### Supplied records
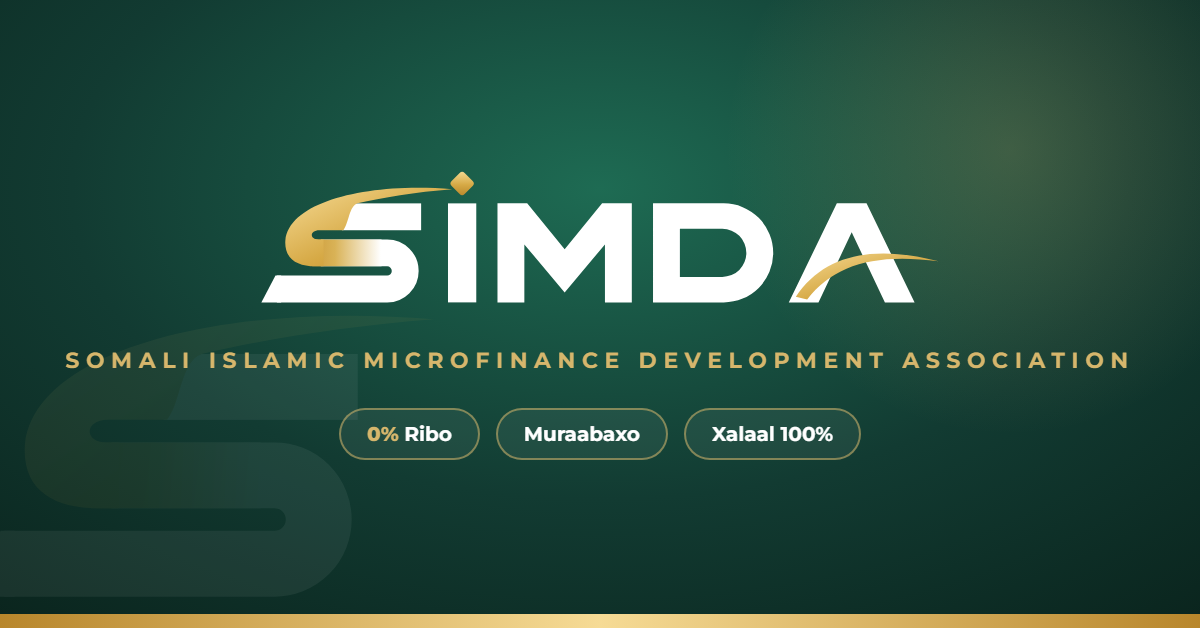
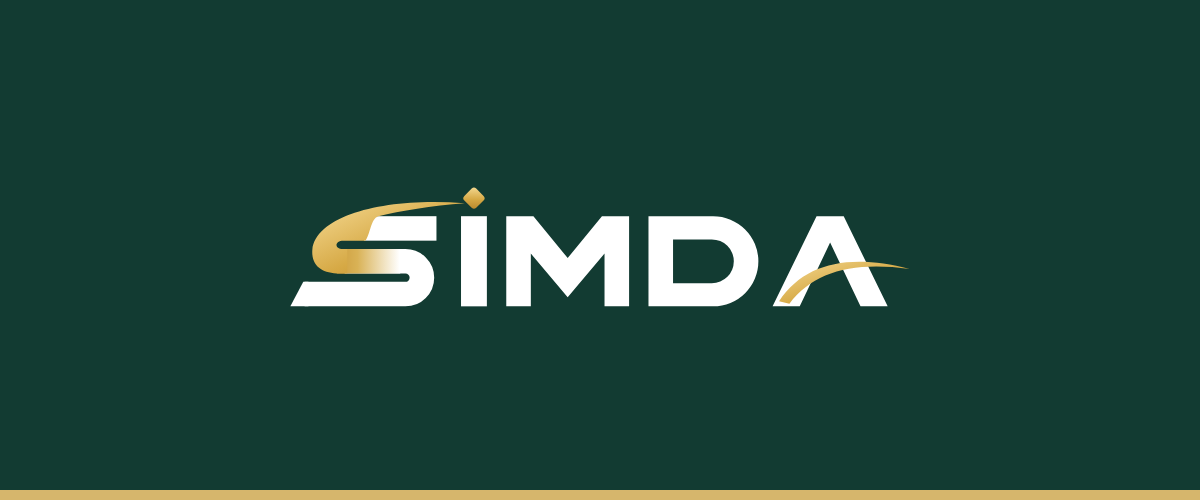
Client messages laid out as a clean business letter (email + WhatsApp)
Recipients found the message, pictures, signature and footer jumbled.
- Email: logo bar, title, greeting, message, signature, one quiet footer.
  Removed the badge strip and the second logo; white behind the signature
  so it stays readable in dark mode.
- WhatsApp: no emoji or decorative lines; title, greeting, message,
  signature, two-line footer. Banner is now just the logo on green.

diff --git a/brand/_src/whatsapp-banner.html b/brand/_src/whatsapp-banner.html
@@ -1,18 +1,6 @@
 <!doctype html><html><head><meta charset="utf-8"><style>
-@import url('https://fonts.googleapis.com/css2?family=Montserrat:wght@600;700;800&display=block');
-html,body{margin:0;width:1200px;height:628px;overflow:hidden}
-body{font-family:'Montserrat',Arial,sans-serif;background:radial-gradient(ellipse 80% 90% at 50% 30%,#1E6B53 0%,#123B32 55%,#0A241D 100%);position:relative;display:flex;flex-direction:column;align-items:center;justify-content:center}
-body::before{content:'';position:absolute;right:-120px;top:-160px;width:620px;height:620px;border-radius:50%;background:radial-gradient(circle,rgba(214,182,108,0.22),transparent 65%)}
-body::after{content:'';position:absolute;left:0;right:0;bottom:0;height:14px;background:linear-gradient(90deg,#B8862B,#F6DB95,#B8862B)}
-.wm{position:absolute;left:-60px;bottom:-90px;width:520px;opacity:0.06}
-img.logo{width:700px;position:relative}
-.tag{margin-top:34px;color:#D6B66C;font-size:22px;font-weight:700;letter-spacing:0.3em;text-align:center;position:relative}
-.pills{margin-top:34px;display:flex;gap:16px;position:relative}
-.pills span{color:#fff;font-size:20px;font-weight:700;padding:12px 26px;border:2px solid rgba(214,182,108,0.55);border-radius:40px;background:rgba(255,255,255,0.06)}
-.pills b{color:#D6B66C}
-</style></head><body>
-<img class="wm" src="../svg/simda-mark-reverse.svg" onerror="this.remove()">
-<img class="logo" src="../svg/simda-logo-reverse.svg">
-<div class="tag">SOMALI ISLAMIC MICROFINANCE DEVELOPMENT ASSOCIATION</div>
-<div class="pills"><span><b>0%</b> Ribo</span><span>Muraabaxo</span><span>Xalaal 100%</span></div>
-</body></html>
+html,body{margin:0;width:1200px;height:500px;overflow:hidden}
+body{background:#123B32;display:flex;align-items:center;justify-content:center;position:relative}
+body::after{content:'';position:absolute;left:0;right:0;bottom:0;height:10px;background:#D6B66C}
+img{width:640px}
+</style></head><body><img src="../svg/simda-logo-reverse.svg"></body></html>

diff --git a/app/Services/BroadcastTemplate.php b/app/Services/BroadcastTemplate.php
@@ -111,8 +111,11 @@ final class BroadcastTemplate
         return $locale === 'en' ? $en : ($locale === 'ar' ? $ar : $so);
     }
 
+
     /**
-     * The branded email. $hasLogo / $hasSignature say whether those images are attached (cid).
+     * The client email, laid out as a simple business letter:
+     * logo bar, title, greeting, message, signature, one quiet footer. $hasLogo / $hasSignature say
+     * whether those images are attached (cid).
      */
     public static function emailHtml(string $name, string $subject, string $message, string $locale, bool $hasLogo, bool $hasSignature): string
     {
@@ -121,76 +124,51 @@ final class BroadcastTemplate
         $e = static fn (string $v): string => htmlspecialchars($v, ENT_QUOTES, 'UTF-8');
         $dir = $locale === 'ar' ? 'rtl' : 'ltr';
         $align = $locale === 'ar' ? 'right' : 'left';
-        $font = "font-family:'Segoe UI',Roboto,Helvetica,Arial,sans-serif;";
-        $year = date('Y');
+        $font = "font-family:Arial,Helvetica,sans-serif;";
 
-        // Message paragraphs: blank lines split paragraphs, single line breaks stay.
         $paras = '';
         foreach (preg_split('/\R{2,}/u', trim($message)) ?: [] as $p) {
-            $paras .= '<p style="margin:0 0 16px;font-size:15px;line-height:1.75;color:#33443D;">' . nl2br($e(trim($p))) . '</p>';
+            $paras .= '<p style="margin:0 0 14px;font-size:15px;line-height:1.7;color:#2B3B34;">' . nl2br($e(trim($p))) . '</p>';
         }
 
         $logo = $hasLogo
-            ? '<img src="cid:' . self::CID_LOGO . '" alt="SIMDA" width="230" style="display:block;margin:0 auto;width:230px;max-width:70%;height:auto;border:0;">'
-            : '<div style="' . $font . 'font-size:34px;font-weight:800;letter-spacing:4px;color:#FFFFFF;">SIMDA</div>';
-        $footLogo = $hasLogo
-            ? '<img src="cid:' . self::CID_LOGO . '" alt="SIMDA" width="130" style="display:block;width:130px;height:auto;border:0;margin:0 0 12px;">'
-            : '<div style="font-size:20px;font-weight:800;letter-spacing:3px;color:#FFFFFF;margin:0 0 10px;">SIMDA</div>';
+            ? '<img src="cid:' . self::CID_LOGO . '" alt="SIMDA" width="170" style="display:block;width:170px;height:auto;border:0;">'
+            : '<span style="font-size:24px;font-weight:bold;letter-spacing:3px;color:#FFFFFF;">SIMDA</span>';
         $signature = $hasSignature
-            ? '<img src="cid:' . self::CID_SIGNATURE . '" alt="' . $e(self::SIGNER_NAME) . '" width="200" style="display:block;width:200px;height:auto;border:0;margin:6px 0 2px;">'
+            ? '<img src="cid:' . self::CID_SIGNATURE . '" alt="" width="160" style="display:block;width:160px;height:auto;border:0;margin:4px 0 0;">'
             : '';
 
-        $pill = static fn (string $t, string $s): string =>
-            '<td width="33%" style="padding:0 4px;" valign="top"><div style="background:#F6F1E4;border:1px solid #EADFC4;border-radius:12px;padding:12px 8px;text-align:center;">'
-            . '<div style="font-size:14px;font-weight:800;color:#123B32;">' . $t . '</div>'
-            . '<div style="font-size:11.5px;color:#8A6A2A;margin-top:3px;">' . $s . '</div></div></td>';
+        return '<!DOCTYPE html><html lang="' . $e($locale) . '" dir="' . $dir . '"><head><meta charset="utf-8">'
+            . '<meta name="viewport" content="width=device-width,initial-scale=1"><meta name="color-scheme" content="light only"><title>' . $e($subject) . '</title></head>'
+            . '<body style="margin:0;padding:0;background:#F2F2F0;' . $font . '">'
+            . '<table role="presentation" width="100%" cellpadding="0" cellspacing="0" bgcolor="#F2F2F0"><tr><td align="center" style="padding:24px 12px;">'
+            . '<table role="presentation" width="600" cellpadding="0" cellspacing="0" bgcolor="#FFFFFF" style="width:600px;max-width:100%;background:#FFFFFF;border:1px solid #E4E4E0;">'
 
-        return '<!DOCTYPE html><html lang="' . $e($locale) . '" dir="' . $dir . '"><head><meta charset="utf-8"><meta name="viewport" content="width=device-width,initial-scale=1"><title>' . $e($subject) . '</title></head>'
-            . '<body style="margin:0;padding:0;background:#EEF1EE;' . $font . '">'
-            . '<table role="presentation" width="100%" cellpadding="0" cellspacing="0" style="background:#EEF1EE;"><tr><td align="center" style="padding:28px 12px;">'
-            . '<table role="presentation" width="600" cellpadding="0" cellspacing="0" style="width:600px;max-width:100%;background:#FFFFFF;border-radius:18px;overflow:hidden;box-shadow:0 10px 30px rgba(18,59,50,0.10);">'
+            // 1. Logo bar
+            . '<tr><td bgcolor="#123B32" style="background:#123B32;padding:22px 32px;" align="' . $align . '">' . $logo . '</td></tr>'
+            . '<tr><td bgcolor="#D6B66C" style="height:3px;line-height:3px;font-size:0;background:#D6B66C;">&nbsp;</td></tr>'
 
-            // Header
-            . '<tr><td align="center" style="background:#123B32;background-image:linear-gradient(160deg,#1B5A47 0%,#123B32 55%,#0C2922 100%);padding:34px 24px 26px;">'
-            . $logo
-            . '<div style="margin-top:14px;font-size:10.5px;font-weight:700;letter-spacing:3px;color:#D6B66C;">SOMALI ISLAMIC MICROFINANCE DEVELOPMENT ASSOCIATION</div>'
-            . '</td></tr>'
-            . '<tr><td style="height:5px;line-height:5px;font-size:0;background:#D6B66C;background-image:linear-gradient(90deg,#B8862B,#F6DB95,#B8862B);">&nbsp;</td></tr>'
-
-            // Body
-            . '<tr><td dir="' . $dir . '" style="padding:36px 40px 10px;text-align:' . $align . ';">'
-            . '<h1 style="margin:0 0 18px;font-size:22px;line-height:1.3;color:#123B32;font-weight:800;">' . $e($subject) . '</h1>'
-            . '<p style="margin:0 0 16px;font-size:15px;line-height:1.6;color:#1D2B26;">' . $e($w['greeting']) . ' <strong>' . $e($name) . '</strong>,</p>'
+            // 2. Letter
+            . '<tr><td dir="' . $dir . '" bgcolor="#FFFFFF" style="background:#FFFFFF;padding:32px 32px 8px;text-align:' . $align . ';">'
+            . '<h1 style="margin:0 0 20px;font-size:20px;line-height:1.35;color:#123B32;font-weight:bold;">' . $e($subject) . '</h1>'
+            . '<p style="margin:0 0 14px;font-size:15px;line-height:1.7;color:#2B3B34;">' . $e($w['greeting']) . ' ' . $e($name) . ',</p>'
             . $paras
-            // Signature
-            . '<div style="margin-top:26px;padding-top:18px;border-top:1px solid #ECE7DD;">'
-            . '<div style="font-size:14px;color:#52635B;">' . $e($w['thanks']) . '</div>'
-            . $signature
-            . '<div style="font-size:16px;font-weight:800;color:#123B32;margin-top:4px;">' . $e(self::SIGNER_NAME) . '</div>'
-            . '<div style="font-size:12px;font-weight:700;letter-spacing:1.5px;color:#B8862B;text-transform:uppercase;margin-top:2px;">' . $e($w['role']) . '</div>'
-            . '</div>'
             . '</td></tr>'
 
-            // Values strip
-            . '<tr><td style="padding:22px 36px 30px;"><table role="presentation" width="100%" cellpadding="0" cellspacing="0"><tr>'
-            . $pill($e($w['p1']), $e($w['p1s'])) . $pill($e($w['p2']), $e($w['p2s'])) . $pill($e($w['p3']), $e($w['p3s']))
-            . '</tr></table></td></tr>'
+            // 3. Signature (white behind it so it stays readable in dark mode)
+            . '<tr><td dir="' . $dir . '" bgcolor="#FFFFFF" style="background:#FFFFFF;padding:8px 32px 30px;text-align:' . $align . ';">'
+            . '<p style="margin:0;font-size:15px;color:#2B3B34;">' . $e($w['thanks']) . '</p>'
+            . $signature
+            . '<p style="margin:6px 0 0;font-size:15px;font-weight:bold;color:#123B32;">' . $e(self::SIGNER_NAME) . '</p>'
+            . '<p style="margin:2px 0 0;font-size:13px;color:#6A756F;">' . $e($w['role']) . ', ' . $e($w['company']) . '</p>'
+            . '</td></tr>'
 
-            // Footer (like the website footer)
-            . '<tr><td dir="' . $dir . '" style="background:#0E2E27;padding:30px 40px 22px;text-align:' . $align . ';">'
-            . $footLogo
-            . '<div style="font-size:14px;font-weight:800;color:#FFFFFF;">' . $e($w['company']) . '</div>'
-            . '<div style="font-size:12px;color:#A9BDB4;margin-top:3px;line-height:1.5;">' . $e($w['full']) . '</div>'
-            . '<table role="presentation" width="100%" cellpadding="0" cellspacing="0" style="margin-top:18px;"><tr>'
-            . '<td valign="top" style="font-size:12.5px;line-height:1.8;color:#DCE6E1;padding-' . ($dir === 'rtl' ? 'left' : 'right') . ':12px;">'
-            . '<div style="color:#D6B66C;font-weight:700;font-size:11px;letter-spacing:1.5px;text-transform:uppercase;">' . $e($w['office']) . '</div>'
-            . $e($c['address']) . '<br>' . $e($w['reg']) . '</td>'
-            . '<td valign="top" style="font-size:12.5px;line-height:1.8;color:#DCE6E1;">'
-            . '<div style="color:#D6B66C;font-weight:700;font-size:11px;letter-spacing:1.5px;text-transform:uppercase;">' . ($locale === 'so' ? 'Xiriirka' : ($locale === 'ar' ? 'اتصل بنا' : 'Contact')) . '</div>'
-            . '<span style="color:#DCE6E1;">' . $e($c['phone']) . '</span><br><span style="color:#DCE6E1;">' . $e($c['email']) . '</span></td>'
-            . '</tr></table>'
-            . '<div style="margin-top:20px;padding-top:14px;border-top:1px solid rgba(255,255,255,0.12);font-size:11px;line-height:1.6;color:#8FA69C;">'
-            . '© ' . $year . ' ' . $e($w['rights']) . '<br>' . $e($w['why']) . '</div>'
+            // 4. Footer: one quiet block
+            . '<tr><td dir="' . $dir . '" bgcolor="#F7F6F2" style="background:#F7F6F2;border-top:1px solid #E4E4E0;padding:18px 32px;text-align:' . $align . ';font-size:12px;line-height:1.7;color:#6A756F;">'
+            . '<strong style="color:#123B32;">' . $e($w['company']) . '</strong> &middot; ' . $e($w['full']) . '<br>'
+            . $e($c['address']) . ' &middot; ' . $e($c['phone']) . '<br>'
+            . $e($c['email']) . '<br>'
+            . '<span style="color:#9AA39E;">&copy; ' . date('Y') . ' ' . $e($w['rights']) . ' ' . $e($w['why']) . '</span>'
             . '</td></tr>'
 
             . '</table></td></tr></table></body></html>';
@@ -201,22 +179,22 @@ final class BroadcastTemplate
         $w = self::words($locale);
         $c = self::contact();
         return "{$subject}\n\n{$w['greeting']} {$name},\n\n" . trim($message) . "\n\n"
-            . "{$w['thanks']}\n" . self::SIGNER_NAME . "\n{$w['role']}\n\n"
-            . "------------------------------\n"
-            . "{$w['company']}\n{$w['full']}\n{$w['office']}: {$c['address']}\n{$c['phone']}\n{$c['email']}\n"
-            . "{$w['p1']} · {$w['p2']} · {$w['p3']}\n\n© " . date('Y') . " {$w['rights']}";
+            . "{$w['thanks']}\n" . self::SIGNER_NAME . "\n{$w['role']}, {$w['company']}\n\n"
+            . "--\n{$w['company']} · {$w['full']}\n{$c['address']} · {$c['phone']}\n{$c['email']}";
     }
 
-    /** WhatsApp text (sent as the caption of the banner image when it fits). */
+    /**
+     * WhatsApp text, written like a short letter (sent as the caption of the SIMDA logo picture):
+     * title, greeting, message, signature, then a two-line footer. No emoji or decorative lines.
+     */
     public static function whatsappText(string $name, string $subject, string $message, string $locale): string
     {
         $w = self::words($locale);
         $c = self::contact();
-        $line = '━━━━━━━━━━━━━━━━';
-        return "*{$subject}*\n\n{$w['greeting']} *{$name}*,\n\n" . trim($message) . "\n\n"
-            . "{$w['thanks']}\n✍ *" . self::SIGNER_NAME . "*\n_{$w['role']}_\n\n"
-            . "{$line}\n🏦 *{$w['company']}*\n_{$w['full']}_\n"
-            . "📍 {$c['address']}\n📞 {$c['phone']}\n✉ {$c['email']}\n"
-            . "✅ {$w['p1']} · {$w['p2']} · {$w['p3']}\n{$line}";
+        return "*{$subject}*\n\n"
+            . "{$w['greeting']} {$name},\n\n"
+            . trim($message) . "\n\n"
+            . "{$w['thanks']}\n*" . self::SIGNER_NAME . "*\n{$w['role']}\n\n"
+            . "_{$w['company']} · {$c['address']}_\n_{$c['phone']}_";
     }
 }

--

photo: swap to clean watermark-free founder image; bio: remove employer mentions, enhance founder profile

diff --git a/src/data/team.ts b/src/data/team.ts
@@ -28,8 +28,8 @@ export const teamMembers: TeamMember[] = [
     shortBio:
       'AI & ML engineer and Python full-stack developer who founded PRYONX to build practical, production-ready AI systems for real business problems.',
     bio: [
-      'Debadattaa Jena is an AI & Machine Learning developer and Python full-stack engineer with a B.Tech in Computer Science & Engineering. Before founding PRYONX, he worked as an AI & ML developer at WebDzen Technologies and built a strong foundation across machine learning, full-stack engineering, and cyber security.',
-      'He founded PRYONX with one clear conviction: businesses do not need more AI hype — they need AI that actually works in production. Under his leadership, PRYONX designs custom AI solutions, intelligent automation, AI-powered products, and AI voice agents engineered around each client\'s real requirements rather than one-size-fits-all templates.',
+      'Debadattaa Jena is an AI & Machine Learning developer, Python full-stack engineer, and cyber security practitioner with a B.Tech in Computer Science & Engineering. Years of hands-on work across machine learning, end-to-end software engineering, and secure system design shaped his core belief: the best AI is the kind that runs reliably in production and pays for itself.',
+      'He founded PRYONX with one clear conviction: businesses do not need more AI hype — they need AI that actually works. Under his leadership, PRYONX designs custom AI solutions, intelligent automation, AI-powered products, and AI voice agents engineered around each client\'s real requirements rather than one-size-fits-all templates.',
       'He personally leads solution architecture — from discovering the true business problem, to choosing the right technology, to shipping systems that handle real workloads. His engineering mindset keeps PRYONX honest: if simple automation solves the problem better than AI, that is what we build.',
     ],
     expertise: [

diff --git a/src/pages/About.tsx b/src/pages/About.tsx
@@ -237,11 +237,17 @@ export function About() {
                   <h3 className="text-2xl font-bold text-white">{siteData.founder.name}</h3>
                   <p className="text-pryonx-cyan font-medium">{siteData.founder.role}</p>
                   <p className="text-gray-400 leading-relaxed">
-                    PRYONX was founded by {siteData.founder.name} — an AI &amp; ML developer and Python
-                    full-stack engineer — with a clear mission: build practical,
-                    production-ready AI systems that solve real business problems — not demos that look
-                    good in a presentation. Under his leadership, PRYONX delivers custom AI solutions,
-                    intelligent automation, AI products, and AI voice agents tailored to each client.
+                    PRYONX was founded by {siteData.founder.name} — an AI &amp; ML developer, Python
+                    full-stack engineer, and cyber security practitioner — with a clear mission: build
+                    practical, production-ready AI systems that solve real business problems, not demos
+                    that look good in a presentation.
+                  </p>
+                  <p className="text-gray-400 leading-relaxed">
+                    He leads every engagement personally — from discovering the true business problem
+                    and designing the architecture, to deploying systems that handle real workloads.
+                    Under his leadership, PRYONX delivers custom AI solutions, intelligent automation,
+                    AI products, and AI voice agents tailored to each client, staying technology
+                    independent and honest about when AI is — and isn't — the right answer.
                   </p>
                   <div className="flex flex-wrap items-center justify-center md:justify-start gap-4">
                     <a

### Your goal
Total the lines of the data that include the word "requirements", and give that total as the sole response.

### Answer space
2